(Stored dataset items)
Content starts

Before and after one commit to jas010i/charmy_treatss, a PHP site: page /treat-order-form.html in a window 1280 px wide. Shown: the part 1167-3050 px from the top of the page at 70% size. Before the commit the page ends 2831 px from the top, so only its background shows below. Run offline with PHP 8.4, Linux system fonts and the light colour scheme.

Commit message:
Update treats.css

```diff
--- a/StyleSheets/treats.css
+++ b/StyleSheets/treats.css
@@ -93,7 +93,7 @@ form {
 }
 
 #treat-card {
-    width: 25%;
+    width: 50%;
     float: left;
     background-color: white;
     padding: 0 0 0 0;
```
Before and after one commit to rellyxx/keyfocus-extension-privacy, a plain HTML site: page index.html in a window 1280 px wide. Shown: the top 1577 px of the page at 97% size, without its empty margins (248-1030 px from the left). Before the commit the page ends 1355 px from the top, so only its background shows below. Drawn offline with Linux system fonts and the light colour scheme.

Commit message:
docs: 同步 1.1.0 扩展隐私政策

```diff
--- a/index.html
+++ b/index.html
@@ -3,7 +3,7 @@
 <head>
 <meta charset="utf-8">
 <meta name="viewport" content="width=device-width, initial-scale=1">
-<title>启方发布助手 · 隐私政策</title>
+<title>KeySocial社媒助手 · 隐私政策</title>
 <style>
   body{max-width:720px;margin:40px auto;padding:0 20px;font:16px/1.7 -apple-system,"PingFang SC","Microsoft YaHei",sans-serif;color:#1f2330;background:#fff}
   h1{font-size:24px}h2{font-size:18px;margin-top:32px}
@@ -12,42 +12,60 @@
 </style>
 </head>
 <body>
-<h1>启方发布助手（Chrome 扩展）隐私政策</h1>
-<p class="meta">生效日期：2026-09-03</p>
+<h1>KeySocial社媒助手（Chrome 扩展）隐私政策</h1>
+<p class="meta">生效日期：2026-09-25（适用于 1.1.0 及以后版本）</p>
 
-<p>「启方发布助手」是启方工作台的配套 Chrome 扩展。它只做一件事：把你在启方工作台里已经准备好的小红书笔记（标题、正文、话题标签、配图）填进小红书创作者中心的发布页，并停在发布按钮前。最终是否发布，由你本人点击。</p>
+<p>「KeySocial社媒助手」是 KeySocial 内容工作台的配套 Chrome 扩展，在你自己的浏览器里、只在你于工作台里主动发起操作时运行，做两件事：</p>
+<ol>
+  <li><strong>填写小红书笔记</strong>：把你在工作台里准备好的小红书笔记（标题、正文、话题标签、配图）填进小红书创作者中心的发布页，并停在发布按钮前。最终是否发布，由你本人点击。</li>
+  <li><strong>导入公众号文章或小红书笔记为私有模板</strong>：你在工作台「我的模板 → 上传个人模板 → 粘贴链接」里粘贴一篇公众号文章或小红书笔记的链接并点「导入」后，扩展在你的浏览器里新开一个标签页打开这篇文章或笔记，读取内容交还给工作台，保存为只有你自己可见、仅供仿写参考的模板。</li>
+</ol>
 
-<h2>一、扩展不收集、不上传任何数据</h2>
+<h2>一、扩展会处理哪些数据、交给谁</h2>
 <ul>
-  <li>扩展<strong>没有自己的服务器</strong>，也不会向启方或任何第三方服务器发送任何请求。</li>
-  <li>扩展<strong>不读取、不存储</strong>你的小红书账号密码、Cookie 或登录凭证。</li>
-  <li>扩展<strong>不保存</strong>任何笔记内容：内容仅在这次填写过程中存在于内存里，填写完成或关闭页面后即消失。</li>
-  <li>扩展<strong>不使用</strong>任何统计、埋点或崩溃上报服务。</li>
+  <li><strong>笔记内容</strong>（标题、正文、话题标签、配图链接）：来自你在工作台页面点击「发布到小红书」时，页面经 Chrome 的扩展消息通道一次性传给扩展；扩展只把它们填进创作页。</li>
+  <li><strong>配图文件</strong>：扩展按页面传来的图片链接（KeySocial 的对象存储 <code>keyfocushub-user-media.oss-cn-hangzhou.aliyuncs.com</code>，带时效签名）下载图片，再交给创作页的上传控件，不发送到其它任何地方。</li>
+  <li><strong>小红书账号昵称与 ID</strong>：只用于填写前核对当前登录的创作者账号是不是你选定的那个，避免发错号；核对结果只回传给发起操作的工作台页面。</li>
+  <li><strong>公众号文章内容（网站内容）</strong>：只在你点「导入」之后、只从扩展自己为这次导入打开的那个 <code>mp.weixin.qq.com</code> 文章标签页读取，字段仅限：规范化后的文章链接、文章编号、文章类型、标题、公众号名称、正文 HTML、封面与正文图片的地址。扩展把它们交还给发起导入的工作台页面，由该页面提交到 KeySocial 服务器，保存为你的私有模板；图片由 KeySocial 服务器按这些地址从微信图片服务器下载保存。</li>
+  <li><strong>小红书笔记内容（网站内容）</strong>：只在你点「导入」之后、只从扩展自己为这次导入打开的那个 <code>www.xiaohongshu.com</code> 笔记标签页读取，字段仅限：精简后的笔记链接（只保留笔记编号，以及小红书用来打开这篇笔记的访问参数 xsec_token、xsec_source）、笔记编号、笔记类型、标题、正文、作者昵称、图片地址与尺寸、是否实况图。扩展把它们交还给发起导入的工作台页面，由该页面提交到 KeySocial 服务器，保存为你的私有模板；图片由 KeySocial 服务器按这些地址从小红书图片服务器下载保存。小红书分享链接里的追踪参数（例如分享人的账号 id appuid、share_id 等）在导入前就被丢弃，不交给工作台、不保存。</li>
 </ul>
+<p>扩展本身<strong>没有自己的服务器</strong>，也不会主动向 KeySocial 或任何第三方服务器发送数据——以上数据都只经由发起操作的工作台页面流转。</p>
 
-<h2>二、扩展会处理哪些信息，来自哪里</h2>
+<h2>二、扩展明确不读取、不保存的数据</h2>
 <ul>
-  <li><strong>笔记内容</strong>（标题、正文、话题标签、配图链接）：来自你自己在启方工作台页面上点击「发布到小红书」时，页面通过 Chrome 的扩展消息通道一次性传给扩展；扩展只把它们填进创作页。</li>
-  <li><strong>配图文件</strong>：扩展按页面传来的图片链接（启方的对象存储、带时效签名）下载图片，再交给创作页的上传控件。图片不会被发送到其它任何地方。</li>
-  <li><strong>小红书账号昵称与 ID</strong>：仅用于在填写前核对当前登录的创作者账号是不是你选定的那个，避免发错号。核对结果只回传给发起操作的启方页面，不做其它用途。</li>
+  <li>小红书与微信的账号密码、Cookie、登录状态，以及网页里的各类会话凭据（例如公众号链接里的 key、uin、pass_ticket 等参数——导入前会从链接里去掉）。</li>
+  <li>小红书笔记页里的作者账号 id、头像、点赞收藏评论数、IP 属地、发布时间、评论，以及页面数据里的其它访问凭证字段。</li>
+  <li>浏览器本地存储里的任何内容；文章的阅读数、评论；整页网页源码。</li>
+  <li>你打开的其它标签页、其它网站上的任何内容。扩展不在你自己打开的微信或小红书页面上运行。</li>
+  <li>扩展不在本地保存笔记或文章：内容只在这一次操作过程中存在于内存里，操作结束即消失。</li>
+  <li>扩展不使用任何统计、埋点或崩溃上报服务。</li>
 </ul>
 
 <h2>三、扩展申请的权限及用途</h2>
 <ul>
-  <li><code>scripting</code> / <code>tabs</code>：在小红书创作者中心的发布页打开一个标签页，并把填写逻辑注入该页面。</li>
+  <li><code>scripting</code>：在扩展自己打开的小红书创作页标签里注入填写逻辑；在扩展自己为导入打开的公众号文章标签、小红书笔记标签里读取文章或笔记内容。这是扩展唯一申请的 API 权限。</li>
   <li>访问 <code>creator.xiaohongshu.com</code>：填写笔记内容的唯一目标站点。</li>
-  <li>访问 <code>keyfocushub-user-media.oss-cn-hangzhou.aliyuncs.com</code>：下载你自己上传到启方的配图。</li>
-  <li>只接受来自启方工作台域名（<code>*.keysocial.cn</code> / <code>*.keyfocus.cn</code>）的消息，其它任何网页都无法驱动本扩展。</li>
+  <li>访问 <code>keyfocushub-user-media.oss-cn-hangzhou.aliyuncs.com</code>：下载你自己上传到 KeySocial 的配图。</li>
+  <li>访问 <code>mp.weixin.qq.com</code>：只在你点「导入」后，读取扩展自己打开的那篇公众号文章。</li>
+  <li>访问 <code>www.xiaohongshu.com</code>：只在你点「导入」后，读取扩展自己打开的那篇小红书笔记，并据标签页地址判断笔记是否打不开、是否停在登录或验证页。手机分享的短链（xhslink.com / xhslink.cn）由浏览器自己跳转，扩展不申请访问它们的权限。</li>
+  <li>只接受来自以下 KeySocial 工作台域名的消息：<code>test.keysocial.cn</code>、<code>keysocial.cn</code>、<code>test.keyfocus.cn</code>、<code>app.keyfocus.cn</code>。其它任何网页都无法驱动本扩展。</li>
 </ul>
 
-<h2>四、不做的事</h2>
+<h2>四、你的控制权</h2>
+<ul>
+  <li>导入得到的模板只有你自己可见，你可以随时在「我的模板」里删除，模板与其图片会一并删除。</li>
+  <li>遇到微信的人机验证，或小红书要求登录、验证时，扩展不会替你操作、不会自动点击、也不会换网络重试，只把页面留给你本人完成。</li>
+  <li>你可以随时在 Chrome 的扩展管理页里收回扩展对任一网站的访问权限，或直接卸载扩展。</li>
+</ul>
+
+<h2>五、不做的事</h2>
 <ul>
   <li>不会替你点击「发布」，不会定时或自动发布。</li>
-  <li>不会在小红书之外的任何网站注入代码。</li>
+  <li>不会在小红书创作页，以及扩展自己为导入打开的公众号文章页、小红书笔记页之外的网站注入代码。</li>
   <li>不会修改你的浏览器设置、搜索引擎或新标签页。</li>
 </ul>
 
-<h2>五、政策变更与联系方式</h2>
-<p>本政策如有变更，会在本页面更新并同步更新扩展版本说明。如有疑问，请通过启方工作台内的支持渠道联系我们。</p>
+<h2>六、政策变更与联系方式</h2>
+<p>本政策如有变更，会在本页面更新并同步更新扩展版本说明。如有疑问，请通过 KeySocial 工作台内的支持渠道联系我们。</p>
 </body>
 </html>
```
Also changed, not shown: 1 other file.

Content ends

**TASK DETAILS**:
Each line of the records with the word "user" in it is to be copied.

**EXERCISE RESULT**:
+  <li><strong>配图文件</strong>：扩展按页面传来的图片链接（KeySocial 的对象存储 <code>keyfocushub-user-media.oss-cn-hangzhou.aliyuncs.com</code>，带时效签名）下载图片，再交给创作页的上传控件，不发送到其它任何地方。</li>
-  <li>访问 <code>keyfocushub-user-media.oss-cn-hangzhou.aliyuncs.com</code>：下载你自己上传到启方的配图。</li>
+  <li>访问 <code>keyfocushub-user-media.oss-cn-hangzhou.aliyuncs.com</code>：下载你自己上传到 KeySocial 的配图。</li>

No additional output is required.